* **Required work**
When you reach the line in the data below that contains "subgraph sdk [sdk]", please start repeating lines exactly, and stop after the line that contains "common-excluded [ ]", repeating nothing else.

Version comparison data
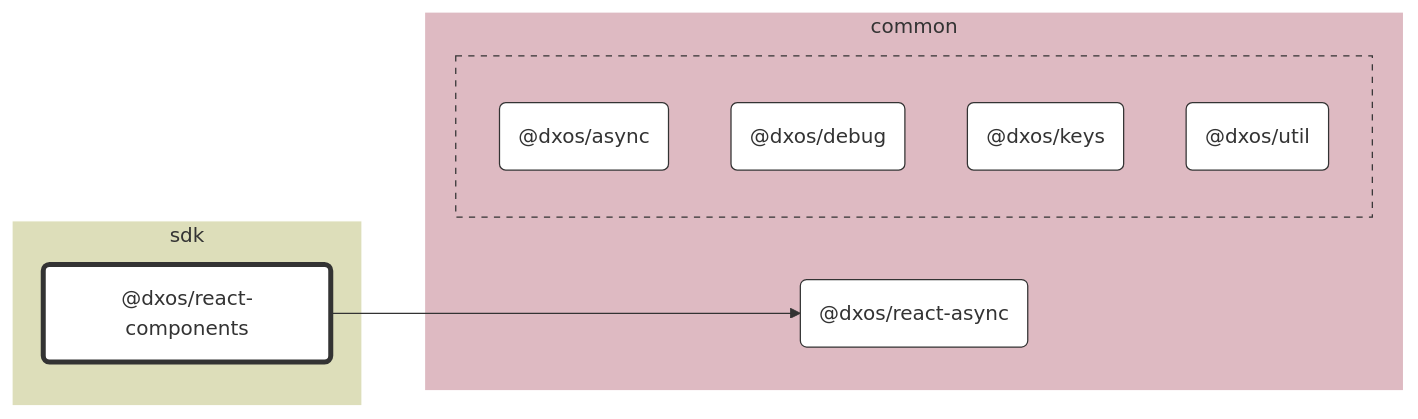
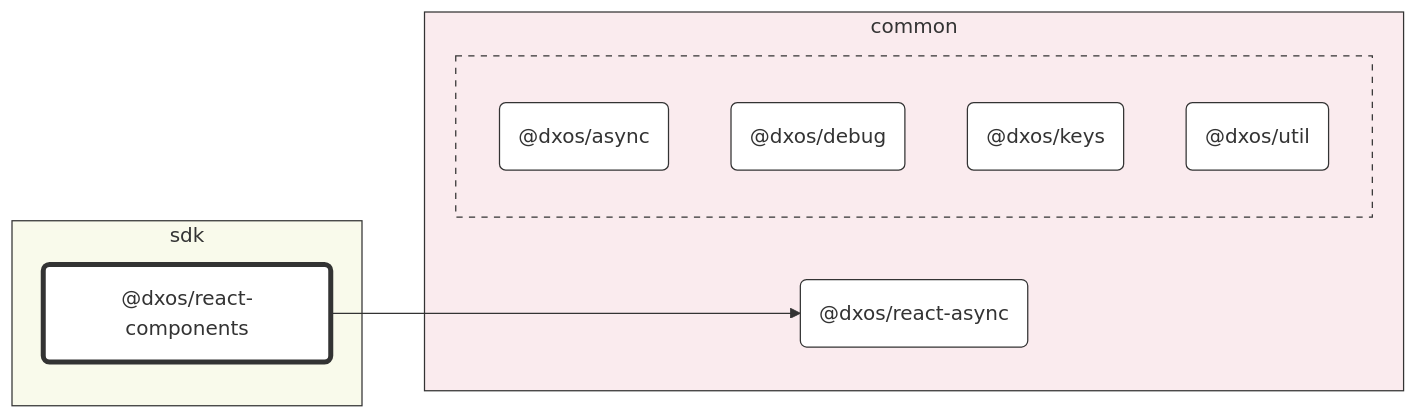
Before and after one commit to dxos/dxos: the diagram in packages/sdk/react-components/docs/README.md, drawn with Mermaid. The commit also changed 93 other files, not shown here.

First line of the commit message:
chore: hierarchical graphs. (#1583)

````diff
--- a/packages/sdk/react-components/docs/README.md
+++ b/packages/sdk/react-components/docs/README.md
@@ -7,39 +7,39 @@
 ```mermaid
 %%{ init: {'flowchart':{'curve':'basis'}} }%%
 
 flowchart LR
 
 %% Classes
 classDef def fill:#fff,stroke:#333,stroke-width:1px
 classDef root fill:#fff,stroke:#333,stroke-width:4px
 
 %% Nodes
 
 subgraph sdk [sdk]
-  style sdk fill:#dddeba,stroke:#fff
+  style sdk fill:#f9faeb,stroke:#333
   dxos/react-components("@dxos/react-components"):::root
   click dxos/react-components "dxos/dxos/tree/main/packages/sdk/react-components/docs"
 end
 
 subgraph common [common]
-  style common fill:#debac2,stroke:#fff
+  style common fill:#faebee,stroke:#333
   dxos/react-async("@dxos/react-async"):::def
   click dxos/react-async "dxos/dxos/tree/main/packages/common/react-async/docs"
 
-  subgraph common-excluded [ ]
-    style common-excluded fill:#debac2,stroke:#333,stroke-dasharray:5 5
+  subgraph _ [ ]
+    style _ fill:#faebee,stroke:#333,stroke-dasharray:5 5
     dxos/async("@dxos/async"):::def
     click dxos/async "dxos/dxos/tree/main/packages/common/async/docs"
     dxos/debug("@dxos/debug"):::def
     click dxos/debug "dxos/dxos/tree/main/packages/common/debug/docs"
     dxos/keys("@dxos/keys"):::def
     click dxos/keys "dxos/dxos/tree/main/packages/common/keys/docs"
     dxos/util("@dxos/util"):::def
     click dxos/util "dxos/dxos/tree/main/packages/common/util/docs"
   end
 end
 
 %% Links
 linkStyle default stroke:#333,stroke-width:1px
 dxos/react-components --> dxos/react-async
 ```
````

* **Exercise result**
 subgraph sdk [sdk]
-  style sdk fill:#dddeba,stroke:#fff
+  style sdk fill:#f9faeb,stroke:#333
   dxos/react-components("@dxos/react-components"):::root
   click dxos/react-components "dxos/dxos/tree/main/packages/sdk/react-components/docs"
 end
 
 subgraph common [common]
-  style common fill:#debac2,stroke:#fff
+  style common fill:#faebee,stroke:#333
   dxos/react-async("@dxos/react-async"):::def
   click dxos/react-async "dxos/dxos/tree/main/packages/common/react-async/docs"
 
-  subgraph common-excluded [ ]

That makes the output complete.